--- Task material ---

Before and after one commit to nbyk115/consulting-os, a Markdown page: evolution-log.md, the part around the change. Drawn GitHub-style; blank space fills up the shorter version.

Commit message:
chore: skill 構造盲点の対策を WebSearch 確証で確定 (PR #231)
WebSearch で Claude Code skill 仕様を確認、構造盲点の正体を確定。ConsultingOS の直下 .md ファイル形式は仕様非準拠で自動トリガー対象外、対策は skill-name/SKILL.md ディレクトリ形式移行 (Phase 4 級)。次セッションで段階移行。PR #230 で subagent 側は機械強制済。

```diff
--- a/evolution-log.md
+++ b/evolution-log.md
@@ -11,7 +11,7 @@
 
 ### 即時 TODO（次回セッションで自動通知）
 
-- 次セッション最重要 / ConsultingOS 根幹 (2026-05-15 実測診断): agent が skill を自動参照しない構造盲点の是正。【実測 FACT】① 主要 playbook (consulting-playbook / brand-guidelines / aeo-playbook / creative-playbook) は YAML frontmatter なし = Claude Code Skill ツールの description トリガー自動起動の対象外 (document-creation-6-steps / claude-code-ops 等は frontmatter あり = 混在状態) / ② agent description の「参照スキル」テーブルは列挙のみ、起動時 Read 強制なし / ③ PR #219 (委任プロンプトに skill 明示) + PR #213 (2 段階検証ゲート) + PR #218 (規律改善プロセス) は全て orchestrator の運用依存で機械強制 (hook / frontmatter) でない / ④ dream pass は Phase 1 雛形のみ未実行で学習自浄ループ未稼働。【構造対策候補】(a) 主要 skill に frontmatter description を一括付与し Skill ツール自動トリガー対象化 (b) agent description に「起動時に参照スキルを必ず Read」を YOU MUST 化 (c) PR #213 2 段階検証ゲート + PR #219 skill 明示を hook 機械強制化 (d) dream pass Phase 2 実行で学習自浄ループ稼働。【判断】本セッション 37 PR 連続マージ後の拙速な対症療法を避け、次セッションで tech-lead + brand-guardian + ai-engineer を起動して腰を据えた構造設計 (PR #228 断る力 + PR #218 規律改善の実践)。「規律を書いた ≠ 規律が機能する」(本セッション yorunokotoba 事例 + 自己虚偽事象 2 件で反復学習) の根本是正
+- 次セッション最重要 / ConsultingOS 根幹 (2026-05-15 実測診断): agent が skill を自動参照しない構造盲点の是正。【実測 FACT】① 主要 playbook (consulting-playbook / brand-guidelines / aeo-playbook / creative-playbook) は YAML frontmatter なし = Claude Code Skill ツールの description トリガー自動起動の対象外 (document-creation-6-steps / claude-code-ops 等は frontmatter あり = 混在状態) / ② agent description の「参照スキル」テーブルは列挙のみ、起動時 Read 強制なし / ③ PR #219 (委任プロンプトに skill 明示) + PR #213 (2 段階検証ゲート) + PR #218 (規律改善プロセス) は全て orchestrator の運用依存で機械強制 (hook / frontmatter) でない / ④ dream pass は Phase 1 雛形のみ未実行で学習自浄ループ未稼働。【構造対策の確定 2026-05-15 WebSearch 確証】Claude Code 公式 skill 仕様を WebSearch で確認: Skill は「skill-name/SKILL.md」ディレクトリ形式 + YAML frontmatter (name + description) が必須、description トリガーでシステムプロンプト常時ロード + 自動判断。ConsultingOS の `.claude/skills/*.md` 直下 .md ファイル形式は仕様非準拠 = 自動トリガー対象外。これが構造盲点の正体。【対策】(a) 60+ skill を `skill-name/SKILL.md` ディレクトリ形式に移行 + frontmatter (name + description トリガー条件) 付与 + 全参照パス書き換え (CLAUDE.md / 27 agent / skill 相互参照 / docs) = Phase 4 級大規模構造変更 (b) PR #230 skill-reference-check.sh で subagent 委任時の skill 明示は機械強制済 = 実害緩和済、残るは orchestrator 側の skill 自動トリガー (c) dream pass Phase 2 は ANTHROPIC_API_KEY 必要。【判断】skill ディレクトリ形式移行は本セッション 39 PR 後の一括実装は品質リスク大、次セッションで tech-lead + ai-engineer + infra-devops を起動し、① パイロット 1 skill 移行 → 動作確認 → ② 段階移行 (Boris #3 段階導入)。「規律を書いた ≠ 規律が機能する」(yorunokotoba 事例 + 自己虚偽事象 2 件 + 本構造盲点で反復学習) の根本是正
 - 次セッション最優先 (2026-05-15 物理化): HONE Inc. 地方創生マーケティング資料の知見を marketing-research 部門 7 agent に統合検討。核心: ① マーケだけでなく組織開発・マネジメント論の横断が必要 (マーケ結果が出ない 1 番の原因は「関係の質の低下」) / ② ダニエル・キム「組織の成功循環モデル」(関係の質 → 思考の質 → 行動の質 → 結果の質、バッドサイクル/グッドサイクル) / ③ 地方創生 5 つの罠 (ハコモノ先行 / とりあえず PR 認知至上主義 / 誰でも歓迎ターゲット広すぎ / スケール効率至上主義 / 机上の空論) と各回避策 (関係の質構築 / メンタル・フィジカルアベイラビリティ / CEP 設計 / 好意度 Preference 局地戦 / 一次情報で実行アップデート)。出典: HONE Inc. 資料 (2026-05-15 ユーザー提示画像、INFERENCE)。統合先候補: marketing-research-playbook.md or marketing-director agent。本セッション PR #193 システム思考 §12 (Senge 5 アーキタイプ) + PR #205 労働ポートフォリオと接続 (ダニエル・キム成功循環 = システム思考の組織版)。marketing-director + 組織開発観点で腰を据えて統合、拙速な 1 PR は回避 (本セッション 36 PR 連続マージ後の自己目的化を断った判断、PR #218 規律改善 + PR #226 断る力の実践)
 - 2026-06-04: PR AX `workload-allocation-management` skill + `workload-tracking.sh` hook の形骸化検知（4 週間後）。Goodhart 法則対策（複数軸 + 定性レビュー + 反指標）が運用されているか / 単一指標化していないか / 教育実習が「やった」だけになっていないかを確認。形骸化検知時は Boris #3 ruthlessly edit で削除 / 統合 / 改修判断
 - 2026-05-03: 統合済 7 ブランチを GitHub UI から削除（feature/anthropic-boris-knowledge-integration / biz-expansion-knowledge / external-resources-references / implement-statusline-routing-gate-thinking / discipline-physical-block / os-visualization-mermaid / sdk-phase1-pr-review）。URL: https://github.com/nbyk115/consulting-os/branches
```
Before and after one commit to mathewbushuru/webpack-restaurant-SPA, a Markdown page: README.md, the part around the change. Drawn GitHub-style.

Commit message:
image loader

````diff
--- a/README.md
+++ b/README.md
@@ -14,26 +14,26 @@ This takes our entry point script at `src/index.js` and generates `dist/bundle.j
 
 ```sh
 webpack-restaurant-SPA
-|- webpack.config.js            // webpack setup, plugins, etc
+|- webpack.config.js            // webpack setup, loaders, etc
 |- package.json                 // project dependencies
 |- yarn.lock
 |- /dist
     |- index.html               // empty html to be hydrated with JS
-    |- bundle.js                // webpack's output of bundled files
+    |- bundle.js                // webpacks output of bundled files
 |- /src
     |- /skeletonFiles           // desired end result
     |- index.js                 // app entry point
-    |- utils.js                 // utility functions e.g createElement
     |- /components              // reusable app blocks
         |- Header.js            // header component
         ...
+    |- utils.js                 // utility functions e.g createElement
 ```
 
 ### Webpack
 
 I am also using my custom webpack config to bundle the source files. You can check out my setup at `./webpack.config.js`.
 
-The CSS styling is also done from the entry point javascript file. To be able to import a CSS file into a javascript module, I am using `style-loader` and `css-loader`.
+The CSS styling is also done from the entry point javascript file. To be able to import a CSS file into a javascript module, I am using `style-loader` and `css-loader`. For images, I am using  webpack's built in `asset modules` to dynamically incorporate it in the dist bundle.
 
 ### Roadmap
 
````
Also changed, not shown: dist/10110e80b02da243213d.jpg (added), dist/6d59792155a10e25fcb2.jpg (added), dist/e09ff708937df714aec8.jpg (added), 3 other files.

--- Problem description ---
Gather each line of the records holding the string "output".

--- Solution ---
-    |- bundle.js                // webpack's output of bundled files
+    |- bundle.js                // webpacks output of bundled files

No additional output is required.